(2:30 min read)
"We've launched a new website. It's disappeared from Google search results pages."
There are a number of reasons why this can happen and to what extent it can happen.
Here are some important points to keep in mind when launching a new website - to have a fighting chance of keeping your Google rankings and 3 things you should never do if you want to avoid a bigger fallout.
SEO Planning For A New Site
It's always best to start with proper planning.
This SEO planning should start way before getting ready to 'push the button' and launch a new site.
There are some excellent articles online that explain the reasons why in more detail, so we won't cover it here.
There are also plenty of technical checklists online such as this one from SEO Powersuite and SEO migration checklists like this one from Moz designed for web design teams to follow when they launch a new site.
But if you're reading this article, we'll take a bet that ship has already sailed and things are now at the 'holy s**t, what's going on?' stage...
How Bad Is It? A Few Things to Consider First
Keep in mind that it's natural for the rankings of a site to change when a new website is launched, even if the domain name stays the same and things might seem relatively 'unchanged'.
This is especially true if the content, sitemap/structure, page URLs or CMS platform are different.
Even in cases where the sitemap and content is the same, this 'bump' in rankings still occurs if URLs and structure are different. * Note: You can minimise the severity of 'the bump' by following some of the steps below.
Google 'sees' the change and will re-index the website. But Google isn't smart enough to immediately understand that your old site is your new site and which specific pages have changed - it needs some help.
3 Things You Should Never Do
"No, it's more than a bump. My website really has disappeared completely from Google."
Ok. There are number of (sadly) quite common reasons that could be to blame:
1. 301 redirects not properly set from old content to new content
Remember we said Google needs some help?
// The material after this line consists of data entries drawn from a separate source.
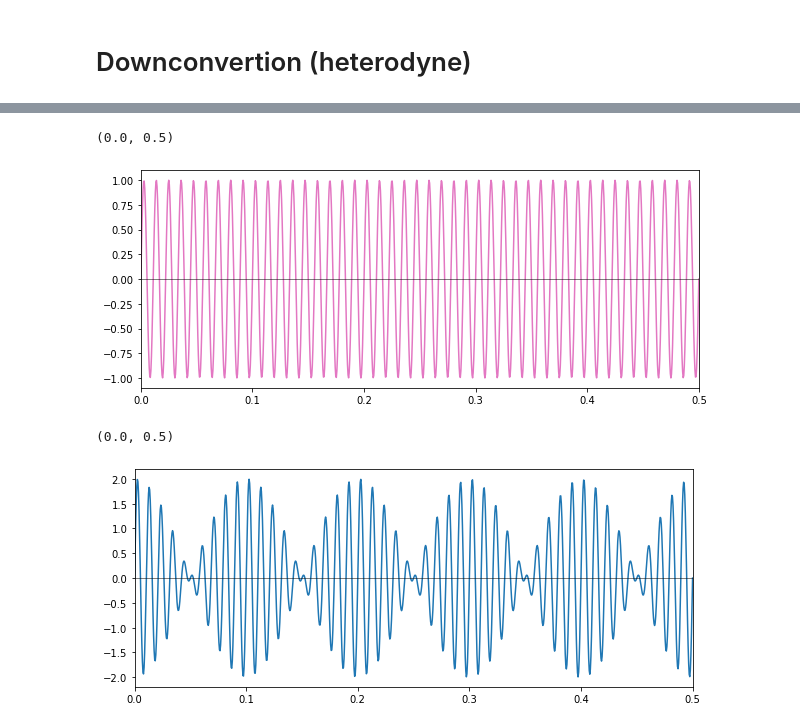
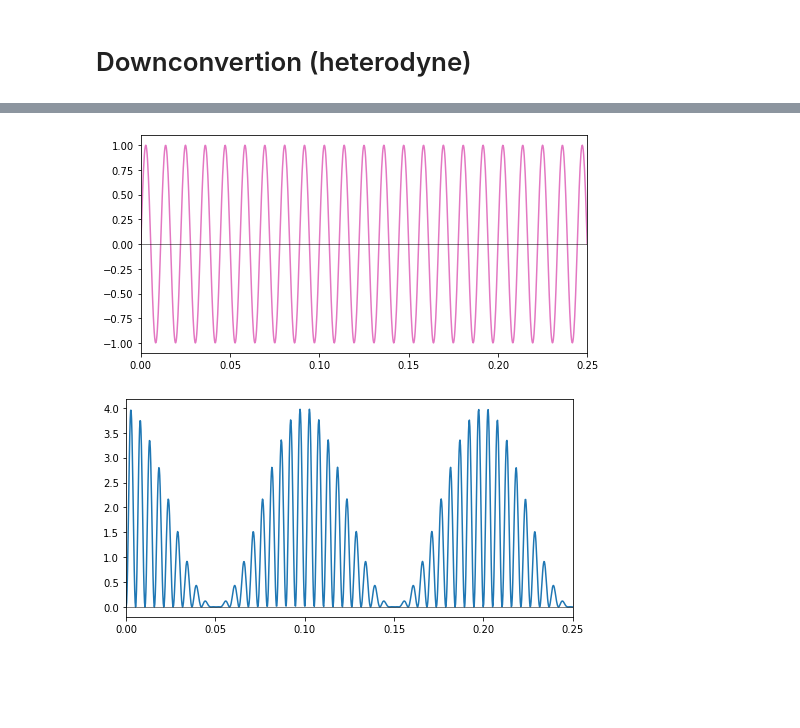
Before and after one commit to sadachi5/dosue-analysis, a Jupyter notebook: Misc/20220901_mixer.ipynb, the cells around one changed output, grey strips where cells are left out. Saved outputs shown, nothing was run; the diff lists cells and outputs as text; code cells hidden in the pictures; blank space fills up the shorter version.

```diff
--- a/Misc/20220901_mixer.ipynb
+++ b/Misc/20220901_mixer.ipynb
@@ -6,14 +6,15 @@ import sys
 import numpy as np
 from matplotlib import pyplot as plt
 # %%
-time = np.linspace(0,0.5,1000)
+time = np.linspace(0,0.25,1000)
 freq_rf = 100
 freq_lo = 90
 A_rf = 1
 A_lo = 1
 rf = A_rf * np.sin(2*np.pi*time*freq_rf)
 lo = A_lo * np.sin(2*np.pi*time*freq_lo)
-mix = rf + lo
+mix = (rf + lo)**2
+figsize = (8,4)
 print(time)
 print(rf)
 print(lo)
@@ -57,16 +58,16 @@ plt.xlim(time[0],time[-1])
 # %%
-fig = plt.figure(figsize=(10,4))
+fig = plt.figure(figsize=figsize)
 plt.plot(time, lo, c='tab:pink')
 plt.plot([time[0],time[-1]], [0,0], c='black', lw=0.5)
 plt.xlim(time[0],time[-1])
+plt.savefig('output/mixer_LO.pdf')
 # %% [output]
-(0.0, 0.5)
-[figure, old version]
+[figure, new version]
 # %%
-fig = plt.figure(figsize=(10,4))
+fig = plt.figure(figsize=figsize)
 plt.plot(time, mix, c='tab:blue')
 plt.plot([time[0],time[-1]], [0,0], c='black', lw=0.5)
 plt.xlim(time[0],time[-1])
+plt.savefig('output/mixer_IF.pdf')
 # %% [output]
-(0.0, 0.5)
-[figure, old version]
+[figure, new version]
```
Also changed, not shown: parts of 3 cells of this notebook, 2 other files.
Redirects are set to help Google and other search engines understand that the old content has moved to a new URL.
This is even more important if the domain name has changed.
2. Forget to 'Unblock' the Website from Search Engines
One line of code can hurt so much.
At a code level:
Your developer may have left a line in the robots.txt file that looks like this:
Or this meta information might be left behind in the html head tag of the pages:
<META NAME="ROBOTS" CONTENT="NOINDEX, NOFOLLOW">
The result in both cases... No Google ranking.
Or, in your CMS:
Sometimes it's a configuration setting in the website content management system (CMS) which someone has simply forgotten to 'turn off'.
3. Put Large Blocks of Important Text Flattened in Images
Don't do it. Ever.
Google as of yet is still unable to recognise text in images and use this information in it's ranking algorithm.
Resist the temptation to shortcut CSS for design's sake and flatten important text into images.
What Can I Do Right Now?
Confirm the points above, then you can also add the site in Google search console (previously Google Webmaster Tools) and check the following:]
While you're in Google Search Console you can also:
Any other good points to add? We'd love to hear from you.